Friday 8 November, 3.00pm – 4.30pm
MECO Seminar Room, S226, John Woolley Building A20, University of Sydney
The contemporary media ecosystem operates on digital intermediation: it is one that consists of the cultural, economic and expertise capital exchange of cultural intermediation that would otherwise be associated with traditional media, combined with social influencers and large-scale automation. That is, contemporary media is most successful in reaching its desired audience when it engages in digital intermediation that utilises the content production expertise of social influencers who engage the affordances of algorithmic calculations of social media platforms.
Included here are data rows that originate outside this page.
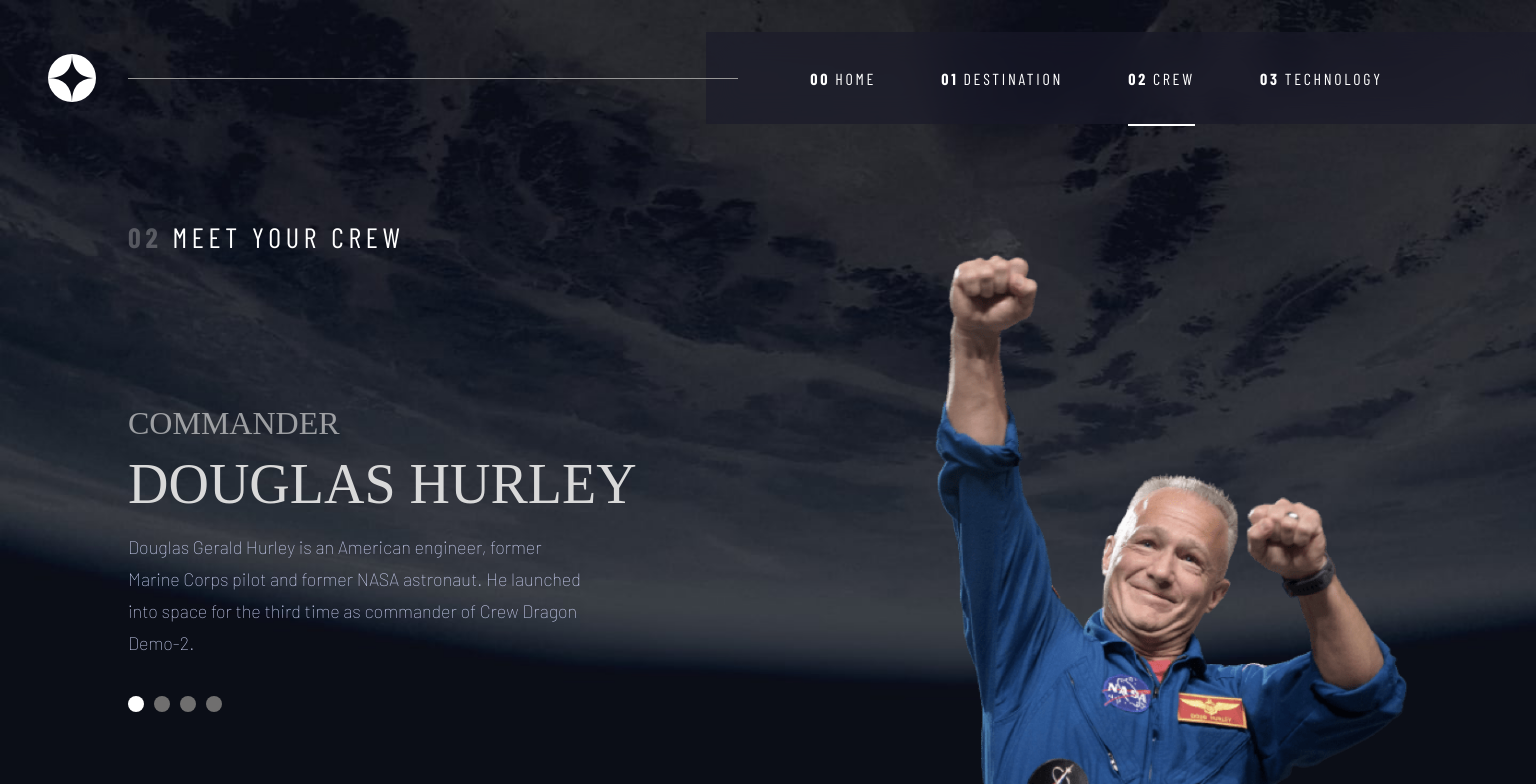
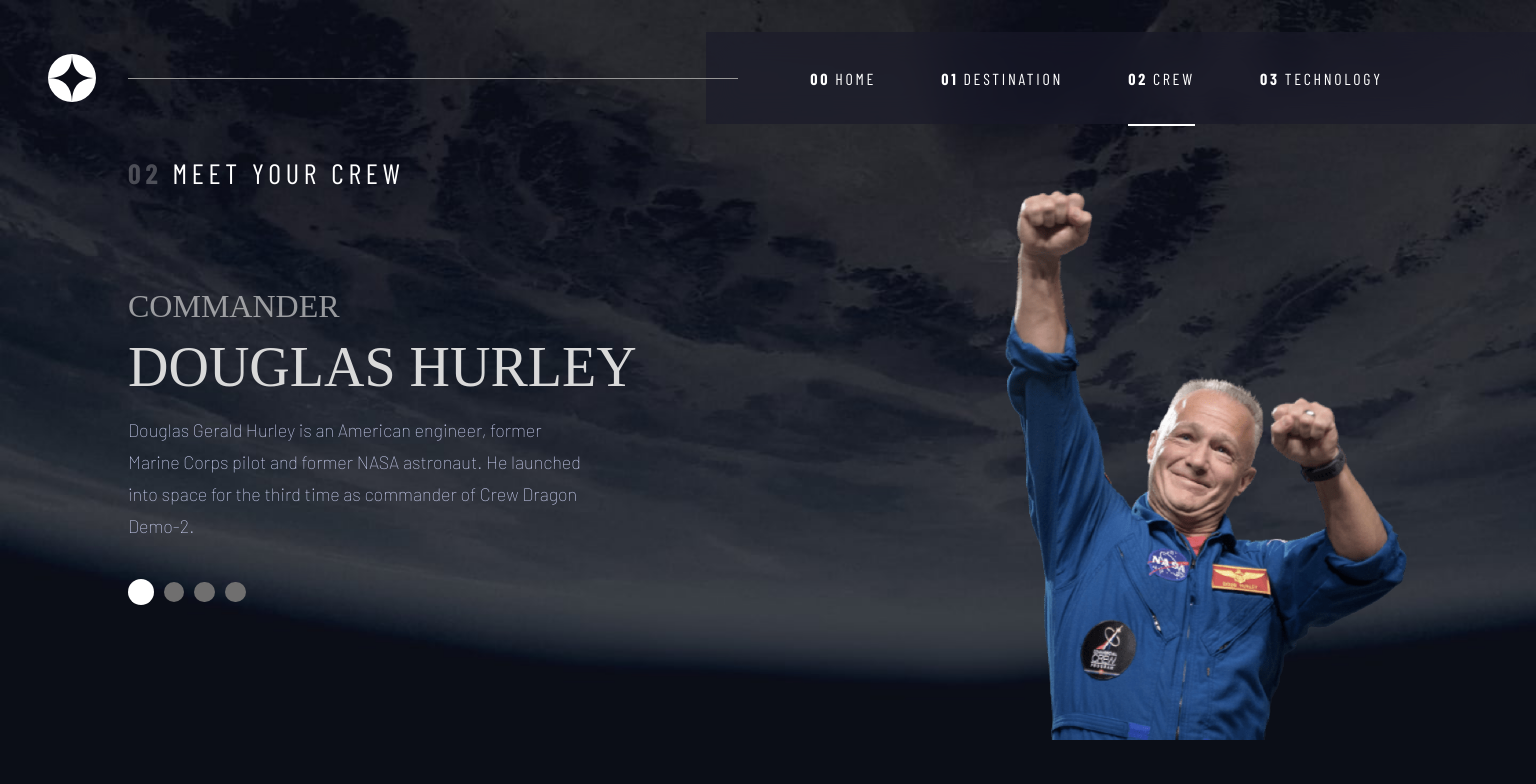
Before and after one commit to Maap014/space-tourism, a React (Create React App) app: page /crew in a window 1536 px wide. Shown: the top 784 px of the page. Built offline with nearby package versions, Linux system fonts and the light colour scheme; a web font is replaced by a local one.

Commit message:
fixed stlying bugs

```diff
--- a/src/components/Carousel/Carousel.jsx
+++ b/src/components/Carousel/Carousel.jsx
@@ -19,6 +19,7 @@
             />
           );
         })}
+        <div className="crew-demaction-line" style={{ margin: "0px" }}></div>
       </div>
     </div>
   );
--- a/src/components/Carousel/carouselStyles.css
+++ b/src/components/Carousel/carouselStyles.css
@@ -23,7 +23,10 @@
   }
 }
 @media (min-width: 1440px) {
+  .Carousel {
+    justify-content: flex-end;
+  }
   .carousel-slide {
-    height: 645px;
+    height: 550px;
   }
 }
--- a/src/index.css
+++ b/src/index.css
@@ -62,6 +62,23 @@
   display: grid;
   place-content: center;
   text-decoration: none;
+  animation: pulsulate 4s infinite;
+  transition: 3s ease-in-out;
+}
+
+@keyframes pulsulate {
+  0% {
+    transform: scale(0.9);
+    box-shadow: 0px 0px 3px 0 rgb(255, 255, 255);
+  }
+  70% {
+    transform: scale(1);
+    box-shadow: 0px 0px 0px 12px rgba(255, 255, 255, 0.097);
+  }
+  100% {
+    transform: scale(0.9);
+    box-shadow: 0px 0px 0px 10px rgba(255, 255, 255, 0.097);
+  }
 }
 
 .mobile-explore-btn:visited,
@@ -123,7 +140,7 @@
   line-height: 25px;
 }
 
-.demaction-line {
+.crew-demaction-line {
   height: 1px;
   background-color: #383b4b;
   margin: 2rem 0;
@@ -177,6 +194,12 @@
   background-color: rgb(112, 111, 111);
   height: 0.6rem;
   width: 0.6rem;
+}
+
+.indicator-inactive:hover {
+  box-shadow: 0px 0px 10px #ffffff;
+  transition: 150ms ease;
+  border: 1px solid #b4aeae;
 }
 
 .crew-role,
@@ -508,7 +531,7 @@
 
   .home-wrapper {
     flex-direction: row;
-    margin: 15rem 9rem;
+    margin: 13rem 9rem 0;
   }
 
   .hero-section {
@@ -554,13 +577,13 @@
     align-items: flex-start;
     justify-content: flex-start;
     gap: 8rem;
-    margin-top: 2rem;
+    margin-top: 1rem;
     text-align: left;
   }
 
   .planet-image {
-    width: 400px;
-    height: 400px;
+    width: 380px;
+    height: 380px;
   }
   .destination-sub-content {
     width: 445px;
@@ -588,7 +611,7 @@
   }
   .crew-container {
     margin: 0;
-    margin: 6rem auto;
+    margin: 2rem auto;
     padding: 0 8rem;
     max-width: 1600px;
   }
@@ -615,8 +638,14 @@
     max-width: 460px;
   }
   .indicator {
-    width: 1rem;
-    height: 1rem;
+    height: 1.6rem;
+    width: 1.6rem;
+  }
+
+  .indicator-inactive {
+    background-color: rgb(112, 111, 111);
+    height: 1.3rem;
+    width: 1.3rem;
   }
 
   /* Technology */
@@ -640,7 +669,8 @@
 
   .tech-image {
     width: 515px;
-    height: 527px;
+    height: 520px;
+    margin: 0;
   }
 
   .tech-id,
```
Youtubers and Instagrammers, for example Zoella, DanTDM, Gigi Hadid or PewDiePie, have all expertly designed their content production around platform characteristics that expose their creative expertise to a large specialist and engaged audience. Bärtl (2018) notes that 85% of all consumed YouTube content is produced by 3% of the top channels, suggesting there is an increasing homogenisation of content diversity across these platforms. It is in this environment where single media producers experience high exposure and impact for their content, while public interest media are struggling to remain relevant. How then, might our public institutions engage digital intermediation to increase the exposure of public interest media?
This presentation will first highlight how successful YouTube and Instagram social influencers operate by defining the function of the Digital First Personality. It will then unpack how automation operates, namely recommender systems, on digital platforms by focussing on the YouTube algorithm through what I argue as digital intermediation. Third it will look at the current state of public institutions engaging digital first personalities and digital intermediation by focussing on the German case study of Funk. Finally this presentation will provide a number of recommendations on how our public institutions can and should be adopting strategies to remain relevant in the contemporary media ecosystem.
Dr Jonathon Hutchinson is a lecturer in Online Communication and Media at the University of Sydney. He is currently a Visiting Research Fellow on the Algorithmed Public Sphere project at the Hans Bredow Institute, Hamburg Germany. His research explores Public Service Media, cultural intermediation, everyday social media, automated media, and algorithms in media. He is the NSW Representative on the Executive Committee for the Australian and New Zealand Communication Association (ANZCA), the Secretary for the International Public Service Media Association, RIPE, and is the current Program Chair for the Association of Internet Research (AoIR). Hutchinson is an award-winning author and his latest book is Cultural Intermediaries: Audience Participation and Media Organisations (2017), published through Palgrave Macmillan.